It is probably not an area we think about much as we surf the Information Superhighway for cheap holidays, the latest news and various pink bits, but who should actually “run” the Internet is an increasingly controversial question.
Currently global Big Brother, the US, has primary control since its Internet Corporation for Assigned Names and Numbers (Icann) oversees the administration of the net’s addressing system. This has led to complaints from other nations – particularly developing countries – that the Yanks are slow to approve non-English domain names and a stranglehold cannot be maintained by one country.
Consequently, the Working Group on Internet Governance (WGIG), a United Nations creation, was charged last week with coming up with a better system, but – like most international discussions – it has just broken up without coming to an agreement. Bloody typical.
In fact, not only has the WGIG not reached a definitive decision, it is split over no less than four different options. In short, these are: 1. No change, apart from widening Icann’s forum for international debate. 2. To create a UN body called the Global Internet Council to take over from Icann which makes up its posse from governments and “other stakeholders” (an unsettling term). 3. Booting Icann into a basic tech support role with an International Internet Council (no doubt yet another inevitable acronym) grabbing the reigns. 4. (and the most complex) Three new bodies are set up, the first handles the addressing, the second is a debating chamber and the third works on “Internet related public policy issues”.
Clearly, though the US funded much of the web’s early development, all these options demand a greater diversification of control and given that the Internet is a truly global phenomenon this makes perfect sense.

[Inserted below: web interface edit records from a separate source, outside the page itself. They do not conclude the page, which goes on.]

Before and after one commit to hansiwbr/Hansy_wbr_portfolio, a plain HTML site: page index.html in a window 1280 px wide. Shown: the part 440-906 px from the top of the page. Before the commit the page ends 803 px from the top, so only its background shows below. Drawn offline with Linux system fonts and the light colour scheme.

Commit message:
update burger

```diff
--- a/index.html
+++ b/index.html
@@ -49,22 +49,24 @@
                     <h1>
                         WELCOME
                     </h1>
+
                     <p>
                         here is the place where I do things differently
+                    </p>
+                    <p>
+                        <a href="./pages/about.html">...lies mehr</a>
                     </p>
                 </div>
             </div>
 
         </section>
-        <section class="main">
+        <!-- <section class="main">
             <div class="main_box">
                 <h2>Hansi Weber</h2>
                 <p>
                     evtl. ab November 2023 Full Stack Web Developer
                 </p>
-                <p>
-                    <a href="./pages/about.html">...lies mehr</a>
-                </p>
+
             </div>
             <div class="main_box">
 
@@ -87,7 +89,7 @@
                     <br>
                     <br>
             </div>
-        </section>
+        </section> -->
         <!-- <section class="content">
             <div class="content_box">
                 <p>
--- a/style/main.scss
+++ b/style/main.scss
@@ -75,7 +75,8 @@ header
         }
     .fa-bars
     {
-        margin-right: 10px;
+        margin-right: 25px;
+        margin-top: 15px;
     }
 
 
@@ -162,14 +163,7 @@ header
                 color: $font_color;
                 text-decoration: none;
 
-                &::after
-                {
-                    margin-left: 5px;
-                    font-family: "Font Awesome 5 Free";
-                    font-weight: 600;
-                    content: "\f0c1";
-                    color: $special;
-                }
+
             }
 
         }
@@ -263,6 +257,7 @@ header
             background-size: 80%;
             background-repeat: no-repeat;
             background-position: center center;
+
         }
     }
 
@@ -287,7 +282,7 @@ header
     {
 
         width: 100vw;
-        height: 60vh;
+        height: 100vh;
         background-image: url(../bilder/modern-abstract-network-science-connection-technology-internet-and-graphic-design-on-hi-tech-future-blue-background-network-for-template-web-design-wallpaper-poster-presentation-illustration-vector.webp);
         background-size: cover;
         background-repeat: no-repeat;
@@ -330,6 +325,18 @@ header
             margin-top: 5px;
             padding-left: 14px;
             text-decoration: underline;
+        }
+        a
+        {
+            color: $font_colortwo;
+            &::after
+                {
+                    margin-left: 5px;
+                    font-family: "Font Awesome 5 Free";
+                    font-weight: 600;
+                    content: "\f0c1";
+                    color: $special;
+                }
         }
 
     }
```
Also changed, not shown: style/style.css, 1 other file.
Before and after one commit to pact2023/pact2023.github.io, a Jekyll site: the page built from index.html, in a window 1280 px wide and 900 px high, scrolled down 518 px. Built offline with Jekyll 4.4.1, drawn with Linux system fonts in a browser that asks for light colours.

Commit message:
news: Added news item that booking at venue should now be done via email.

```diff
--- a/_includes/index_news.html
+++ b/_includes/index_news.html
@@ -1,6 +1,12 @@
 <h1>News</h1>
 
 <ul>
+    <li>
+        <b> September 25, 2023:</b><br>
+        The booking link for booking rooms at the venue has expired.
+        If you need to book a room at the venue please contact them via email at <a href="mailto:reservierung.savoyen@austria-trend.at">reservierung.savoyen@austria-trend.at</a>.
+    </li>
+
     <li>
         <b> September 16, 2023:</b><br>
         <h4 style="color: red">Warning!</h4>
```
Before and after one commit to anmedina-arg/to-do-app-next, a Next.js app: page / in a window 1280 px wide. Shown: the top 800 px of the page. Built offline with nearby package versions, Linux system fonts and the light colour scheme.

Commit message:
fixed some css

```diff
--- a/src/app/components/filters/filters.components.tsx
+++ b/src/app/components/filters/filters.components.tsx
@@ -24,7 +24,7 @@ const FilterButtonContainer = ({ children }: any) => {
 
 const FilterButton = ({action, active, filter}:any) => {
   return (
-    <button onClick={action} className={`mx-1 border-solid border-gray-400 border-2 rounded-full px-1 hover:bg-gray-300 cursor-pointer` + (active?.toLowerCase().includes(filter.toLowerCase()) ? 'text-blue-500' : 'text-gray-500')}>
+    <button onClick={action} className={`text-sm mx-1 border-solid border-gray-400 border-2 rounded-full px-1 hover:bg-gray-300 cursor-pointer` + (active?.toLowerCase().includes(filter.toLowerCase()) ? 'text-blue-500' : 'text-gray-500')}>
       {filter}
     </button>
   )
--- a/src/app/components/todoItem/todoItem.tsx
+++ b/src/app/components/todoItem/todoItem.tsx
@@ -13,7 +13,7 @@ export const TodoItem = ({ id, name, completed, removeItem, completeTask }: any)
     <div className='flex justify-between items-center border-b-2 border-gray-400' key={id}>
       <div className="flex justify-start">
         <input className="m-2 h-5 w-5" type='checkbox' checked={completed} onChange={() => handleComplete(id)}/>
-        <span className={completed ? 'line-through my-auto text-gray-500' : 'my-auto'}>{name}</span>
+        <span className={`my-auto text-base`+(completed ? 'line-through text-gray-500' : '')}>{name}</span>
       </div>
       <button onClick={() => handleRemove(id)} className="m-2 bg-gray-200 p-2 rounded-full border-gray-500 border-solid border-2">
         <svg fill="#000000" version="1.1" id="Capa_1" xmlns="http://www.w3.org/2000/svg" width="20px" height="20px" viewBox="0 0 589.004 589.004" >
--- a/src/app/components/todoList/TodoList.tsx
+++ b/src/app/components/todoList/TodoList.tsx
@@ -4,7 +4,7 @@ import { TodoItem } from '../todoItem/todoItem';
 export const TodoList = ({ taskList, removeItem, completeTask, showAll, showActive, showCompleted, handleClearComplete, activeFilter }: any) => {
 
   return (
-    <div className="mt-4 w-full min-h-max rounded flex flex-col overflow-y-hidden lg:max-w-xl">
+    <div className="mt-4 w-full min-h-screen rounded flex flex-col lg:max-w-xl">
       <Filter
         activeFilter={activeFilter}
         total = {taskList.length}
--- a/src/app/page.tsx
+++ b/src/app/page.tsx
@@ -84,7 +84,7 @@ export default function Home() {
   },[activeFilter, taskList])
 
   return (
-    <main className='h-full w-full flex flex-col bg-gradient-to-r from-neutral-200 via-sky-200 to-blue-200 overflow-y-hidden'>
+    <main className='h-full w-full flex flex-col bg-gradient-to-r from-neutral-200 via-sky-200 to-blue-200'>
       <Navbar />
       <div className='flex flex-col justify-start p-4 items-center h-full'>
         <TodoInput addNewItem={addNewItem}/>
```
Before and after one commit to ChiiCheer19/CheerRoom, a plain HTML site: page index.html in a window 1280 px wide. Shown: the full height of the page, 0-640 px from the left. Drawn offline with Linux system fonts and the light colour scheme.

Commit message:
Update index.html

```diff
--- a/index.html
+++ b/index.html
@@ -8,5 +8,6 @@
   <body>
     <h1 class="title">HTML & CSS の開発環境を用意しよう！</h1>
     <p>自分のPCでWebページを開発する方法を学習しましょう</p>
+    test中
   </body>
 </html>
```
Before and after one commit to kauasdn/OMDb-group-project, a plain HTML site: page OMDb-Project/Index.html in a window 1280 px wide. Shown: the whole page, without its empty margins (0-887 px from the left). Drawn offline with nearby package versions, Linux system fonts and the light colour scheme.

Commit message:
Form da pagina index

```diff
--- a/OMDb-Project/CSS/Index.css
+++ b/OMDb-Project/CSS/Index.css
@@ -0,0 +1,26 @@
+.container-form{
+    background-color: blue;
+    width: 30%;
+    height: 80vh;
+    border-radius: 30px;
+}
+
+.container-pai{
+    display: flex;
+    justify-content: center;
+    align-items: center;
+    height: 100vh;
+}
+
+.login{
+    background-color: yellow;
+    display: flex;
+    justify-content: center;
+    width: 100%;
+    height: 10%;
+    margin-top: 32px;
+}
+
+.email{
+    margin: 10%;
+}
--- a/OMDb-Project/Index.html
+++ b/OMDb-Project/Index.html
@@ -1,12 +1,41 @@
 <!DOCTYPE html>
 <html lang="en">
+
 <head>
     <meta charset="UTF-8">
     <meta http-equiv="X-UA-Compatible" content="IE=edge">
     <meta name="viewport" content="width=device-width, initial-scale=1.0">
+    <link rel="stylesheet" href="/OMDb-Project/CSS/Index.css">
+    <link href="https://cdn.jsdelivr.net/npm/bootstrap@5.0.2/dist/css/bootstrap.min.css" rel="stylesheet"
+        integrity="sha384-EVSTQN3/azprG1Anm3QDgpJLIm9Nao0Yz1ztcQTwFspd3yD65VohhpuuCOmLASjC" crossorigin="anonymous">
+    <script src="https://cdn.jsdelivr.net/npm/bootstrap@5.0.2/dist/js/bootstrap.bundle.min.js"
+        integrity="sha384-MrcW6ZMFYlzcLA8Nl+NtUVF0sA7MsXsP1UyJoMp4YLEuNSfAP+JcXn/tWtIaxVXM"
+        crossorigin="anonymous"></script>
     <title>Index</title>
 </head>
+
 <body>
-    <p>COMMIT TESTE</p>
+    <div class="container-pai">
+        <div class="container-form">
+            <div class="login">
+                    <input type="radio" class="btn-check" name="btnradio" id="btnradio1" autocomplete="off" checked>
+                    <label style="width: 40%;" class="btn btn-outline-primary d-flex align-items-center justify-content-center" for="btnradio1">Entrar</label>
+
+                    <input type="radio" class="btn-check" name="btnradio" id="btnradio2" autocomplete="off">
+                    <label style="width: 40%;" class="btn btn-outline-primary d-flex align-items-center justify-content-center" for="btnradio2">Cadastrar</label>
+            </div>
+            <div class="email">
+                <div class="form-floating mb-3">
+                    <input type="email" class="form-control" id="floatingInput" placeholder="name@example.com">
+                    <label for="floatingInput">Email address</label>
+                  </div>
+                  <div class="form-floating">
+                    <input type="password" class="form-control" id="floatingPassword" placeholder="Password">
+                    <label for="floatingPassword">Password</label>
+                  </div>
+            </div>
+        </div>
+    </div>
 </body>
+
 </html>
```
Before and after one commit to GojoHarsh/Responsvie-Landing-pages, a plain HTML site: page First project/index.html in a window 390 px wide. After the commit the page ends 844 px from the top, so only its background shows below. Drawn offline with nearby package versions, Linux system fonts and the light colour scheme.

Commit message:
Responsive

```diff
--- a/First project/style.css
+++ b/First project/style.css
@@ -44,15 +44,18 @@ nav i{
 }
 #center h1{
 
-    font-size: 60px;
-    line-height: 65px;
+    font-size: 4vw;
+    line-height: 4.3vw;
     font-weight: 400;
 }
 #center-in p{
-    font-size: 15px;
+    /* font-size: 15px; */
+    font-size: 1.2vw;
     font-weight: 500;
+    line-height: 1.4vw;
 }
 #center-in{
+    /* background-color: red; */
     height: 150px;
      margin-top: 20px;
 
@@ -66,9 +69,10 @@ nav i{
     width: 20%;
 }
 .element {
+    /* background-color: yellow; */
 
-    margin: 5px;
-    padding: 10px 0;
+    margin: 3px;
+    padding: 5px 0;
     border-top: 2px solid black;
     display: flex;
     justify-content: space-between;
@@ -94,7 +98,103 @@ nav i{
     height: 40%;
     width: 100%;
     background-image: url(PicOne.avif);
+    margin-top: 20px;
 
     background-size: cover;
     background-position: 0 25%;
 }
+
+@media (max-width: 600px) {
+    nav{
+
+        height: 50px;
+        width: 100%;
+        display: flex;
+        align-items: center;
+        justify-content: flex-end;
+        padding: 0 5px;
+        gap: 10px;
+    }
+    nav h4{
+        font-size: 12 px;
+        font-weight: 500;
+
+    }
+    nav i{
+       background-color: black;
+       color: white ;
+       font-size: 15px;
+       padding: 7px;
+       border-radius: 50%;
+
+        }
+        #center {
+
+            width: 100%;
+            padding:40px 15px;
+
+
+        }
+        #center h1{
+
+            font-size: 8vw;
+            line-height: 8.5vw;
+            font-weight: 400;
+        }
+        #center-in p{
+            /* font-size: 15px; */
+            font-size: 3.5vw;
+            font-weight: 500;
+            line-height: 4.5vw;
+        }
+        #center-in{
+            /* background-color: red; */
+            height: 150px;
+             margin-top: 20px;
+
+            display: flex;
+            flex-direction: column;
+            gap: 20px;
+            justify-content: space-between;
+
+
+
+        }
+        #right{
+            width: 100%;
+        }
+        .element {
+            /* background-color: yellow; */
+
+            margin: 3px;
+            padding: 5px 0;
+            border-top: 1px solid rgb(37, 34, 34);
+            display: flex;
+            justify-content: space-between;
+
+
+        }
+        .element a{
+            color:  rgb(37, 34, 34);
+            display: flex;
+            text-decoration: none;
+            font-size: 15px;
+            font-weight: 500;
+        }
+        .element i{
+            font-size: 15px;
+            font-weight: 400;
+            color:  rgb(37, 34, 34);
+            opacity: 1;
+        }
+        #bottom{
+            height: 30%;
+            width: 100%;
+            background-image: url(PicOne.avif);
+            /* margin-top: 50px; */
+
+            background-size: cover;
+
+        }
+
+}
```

Tensions are rising, however. Last year China threatened to split from the Internet entirely so it could introduce Chinese language domain names. In response, the US government – being their typically sensitive, appeasing selves – responded to all discussions by saying it has no plans to give up any control whatsoever.
Talks are expected to conclude in November when a second summit takes place in Tunisia. Expect no one to be happy with the inevitable compromise. (That’s how politics works, right?!)